* [THE PROBLEM]: Exactly the lines below from the one with "import Login from" up to and including the one with "<BrowserRouter>" make up the answer, with nothing else added.

Items listed in a dataset:
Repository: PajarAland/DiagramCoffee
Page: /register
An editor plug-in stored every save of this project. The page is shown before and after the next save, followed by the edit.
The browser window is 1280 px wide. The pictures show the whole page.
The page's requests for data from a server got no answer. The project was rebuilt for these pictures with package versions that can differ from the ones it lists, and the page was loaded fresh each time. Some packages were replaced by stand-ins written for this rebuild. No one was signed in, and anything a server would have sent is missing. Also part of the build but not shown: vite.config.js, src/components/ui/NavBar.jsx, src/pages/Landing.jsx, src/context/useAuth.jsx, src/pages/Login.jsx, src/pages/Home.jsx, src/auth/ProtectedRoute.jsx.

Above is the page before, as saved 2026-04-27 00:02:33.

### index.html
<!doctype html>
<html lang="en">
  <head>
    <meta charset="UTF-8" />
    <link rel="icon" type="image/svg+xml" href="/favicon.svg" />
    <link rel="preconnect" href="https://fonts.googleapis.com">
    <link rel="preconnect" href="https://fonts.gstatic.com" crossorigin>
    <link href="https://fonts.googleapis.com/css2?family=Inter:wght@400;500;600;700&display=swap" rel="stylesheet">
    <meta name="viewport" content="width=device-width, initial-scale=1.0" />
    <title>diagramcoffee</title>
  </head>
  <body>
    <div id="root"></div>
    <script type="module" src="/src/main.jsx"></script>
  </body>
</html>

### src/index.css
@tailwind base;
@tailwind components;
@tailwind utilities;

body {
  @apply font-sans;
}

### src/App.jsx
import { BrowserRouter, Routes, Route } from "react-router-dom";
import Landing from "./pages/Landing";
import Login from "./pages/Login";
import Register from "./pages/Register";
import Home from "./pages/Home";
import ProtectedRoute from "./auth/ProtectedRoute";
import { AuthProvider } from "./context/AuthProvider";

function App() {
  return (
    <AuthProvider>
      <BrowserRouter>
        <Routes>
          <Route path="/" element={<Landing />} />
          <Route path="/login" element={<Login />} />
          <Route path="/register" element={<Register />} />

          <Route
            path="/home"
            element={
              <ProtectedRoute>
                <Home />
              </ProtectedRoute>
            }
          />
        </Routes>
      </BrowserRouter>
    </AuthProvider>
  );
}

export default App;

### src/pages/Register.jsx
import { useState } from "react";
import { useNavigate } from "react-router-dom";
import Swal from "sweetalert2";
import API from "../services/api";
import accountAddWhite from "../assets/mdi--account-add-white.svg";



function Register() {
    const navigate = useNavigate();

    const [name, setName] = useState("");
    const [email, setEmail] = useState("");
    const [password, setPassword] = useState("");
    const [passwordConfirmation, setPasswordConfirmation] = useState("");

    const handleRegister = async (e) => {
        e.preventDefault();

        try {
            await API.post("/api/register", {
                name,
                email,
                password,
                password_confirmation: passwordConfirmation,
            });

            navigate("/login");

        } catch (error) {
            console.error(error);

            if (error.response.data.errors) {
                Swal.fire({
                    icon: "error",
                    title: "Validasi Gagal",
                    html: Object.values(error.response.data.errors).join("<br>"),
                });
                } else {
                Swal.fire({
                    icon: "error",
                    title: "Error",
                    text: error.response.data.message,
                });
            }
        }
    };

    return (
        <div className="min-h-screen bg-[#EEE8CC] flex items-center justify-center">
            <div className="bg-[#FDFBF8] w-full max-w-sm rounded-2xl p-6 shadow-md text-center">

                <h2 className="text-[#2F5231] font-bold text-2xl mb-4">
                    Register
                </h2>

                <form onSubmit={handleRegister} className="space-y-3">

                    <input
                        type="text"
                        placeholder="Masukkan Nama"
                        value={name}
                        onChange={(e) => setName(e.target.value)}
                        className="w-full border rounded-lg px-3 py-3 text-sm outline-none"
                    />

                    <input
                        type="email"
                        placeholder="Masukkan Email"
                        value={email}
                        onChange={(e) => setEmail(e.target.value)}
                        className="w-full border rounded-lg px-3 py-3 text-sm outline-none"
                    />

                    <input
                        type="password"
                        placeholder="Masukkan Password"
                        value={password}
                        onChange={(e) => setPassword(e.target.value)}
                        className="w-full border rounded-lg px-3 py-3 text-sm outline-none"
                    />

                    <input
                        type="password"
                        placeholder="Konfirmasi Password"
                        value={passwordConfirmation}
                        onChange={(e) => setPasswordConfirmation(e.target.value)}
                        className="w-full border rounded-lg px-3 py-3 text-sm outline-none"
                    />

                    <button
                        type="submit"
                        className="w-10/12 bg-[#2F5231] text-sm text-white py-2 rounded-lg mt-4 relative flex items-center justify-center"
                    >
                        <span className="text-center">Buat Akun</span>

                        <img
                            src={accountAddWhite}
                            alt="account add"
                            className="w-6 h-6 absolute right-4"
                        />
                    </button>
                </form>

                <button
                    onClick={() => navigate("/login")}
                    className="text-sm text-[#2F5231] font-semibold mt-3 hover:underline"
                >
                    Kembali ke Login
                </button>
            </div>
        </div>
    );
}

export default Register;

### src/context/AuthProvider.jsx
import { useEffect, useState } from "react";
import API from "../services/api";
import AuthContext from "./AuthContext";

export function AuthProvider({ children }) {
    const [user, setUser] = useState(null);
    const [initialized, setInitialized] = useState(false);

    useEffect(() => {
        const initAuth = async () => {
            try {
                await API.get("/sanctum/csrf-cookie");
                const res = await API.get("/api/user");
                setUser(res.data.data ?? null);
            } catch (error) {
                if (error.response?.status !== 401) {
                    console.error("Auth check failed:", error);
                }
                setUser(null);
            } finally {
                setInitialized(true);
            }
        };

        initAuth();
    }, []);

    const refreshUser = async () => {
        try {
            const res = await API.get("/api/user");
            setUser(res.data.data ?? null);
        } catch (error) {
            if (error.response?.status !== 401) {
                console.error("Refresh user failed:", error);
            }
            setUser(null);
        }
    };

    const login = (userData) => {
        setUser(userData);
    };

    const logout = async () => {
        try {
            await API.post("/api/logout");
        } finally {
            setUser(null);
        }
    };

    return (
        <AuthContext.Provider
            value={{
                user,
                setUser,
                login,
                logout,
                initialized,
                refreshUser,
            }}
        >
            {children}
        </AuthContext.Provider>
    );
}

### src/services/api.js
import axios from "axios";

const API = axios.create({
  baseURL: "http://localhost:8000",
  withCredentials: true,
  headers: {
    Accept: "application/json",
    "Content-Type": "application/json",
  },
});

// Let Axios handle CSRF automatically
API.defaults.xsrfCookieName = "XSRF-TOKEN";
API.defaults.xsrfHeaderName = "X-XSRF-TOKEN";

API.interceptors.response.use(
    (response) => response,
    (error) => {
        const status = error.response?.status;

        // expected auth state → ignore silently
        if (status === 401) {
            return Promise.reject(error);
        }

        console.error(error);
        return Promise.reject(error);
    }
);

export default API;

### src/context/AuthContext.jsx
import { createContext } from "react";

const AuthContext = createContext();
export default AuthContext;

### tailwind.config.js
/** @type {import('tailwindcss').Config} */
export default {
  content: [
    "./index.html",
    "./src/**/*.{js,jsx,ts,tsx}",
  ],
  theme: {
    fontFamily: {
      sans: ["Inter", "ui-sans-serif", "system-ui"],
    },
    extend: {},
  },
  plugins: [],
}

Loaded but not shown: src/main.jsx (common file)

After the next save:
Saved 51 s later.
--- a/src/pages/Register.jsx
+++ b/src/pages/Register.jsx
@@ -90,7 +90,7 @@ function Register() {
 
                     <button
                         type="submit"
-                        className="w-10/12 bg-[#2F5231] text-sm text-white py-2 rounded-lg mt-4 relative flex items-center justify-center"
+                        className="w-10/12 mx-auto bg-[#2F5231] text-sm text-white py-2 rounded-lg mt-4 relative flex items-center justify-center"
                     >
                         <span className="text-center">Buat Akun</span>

* [SOLUTION BELOW]:
import Login from "./pages/Login";
import Register from "./pages/Register";
import Home from "./pages/Home";
import ProtectedRoute from "./auth/ProtectedRoute";
import { AuthProvider } from "./context/AuthProvider";

function App() {
  return (
    <AuthProvider>
      <BrowserRouter>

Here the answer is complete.